How big is the black hole?
Now knowing that the black hole is impossible to leave once entered, this would make you contemplate that the black hole is tremendously big and now you may wonder how big is it really? Scientist have said that “Astronomers have discovered what may be the most massive black hole ever known in a small galaxy about 250 million light-years from Earth, scientists say” (4). The biggest black hole is also known as the supermassive black hole that is found in the galaxy NGC 1277. The supermassive black hole is also identified to have the mass of 17billion suns.
How Many Black Holes are There?
The Milky Way galaxy itself alone has about 100 billion stars and one out of every thousand stars that forms it has the ability to become a black hole. The universe itself is so large itself that it’s almost impossible to keep count of how many black holes there are. “There are so many black holes in the Universe that it is impossible to count them. It’s like asking how many grains of sand are on the beach. Fortunately, the Universe is enormous and none of its known black holes are close enough to pose any danger to Earth” In total, our galaxy contains some 100 billion stars and 100 million black holes” (5). The nearest black hole is known to be in the center Milky way galaxy with it being twenty-eight-thousand light years away.
In conclusion while scientist is discovering new things constantly and the world is evolving more, there are still a lot of things that we are un aware off and still haven’t been able to solve or see. Scientist are understanding new things endlessly, and in the world we live in today not only do we have much more resources and gadgets to use, there is adequately a generous amount of people that are wanting to understand the universe and world we live in today. Don’t ever limit yourself from what you may be able to capture and understand. Throughout this research paper myself, I got a lot to learn that not only made me understand the black hole but make me wonder what else don’t we know about our galaxies, universe, and world.
- Dunbar, B. What Is a Black Hole? NASA (2015). Available at: https://www.nasa.gov/audience/forstudents/k-4/stories/nasa-knows/what-is-a-black-hole-k4.html. (Accessed: 25th February 2019)
- KARL SCHWARZSCHILD. Edwin Hubble – Important Scientists – The Physics of the Universe Available at: https://www.physicsoftheuniverse.com/scientists_schwarzschild.html. (Accessed: 25th February 2019)
- HubbleSite – The Telescope – Hubble Essentials – About Edwin Hubble Available at: http://hubblesite.org/reference_desk/faq/answer.php.id=62&cat=exotic. (Accessed: 25th February 2019)
- Howell, E. Monster Black Hole Is Biggest Ever Found. Space.com (2012). Available at: https://www.space.com/18668-biggest-black-hole-discovery.html. (Accessed: 25th February 2019)
- HubbleSite: Black Holes: Gravity’s Relentless Pull interactive: About This Site: Encyclopedia. HubbleSite – The Telescope – Hubble Essentials – About Edwin Hubble Available at: http://hubblesite.org/explore_astronomy/black_holes/encyc_mod3_q7.html. (Accessed: 25th February 2019)
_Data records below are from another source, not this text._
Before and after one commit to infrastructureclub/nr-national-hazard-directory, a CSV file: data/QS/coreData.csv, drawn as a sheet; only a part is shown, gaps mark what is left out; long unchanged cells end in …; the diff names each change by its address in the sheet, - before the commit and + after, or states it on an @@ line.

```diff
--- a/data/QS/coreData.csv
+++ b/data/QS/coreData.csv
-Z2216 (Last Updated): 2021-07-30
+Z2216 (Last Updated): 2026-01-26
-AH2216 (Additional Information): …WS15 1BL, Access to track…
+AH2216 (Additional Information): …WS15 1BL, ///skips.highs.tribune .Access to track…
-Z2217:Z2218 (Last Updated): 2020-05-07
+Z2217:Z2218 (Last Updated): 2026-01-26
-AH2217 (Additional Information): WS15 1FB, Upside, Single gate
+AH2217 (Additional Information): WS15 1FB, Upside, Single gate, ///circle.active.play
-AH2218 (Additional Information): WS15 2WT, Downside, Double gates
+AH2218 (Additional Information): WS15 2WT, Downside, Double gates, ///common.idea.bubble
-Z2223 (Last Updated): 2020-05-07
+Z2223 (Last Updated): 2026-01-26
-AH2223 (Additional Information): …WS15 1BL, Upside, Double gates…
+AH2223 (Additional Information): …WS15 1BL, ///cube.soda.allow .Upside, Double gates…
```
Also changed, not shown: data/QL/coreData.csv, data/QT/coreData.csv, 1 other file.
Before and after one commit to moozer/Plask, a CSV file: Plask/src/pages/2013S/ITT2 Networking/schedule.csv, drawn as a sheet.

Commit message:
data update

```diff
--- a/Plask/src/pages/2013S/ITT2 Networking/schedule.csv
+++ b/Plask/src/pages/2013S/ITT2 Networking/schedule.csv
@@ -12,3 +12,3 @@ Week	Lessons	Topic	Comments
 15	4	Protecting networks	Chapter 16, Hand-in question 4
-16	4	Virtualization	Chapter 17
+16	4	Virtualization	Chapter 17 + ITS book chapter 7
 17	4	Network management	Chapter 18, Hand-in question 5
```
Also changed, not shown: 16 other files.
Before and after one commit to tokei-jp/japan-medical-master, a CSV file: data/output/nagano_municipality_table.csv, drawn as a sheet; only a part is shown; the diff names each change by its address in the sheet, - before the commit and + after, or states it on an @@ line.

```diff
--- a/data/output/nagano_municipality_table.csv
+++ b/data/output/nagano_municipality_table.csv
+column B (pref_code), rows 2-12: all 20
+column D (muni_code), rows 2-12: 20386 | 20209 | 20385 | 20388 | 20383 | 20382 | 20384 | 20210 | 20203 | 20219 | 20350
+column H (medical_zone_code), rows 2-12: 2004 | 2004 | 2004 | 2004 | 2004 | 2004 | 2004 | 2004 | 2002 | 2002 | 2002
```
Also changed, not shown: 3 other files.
- [email protected] ESO Supernova. ESO Supernova Available at: https://supernova.eso.org/exhibition/1219/. (Accessed: 26th February 2019)
- Blundell, K. M. (2015). Black holes: A very short introduction Oxford University Press.
- Rounded Two | Home Available at: http://ffden-2.phys.uaf.edu/212_fall2003.web.dir/daniel_barnes/page2.htm. (Accessed: 26th February 2019)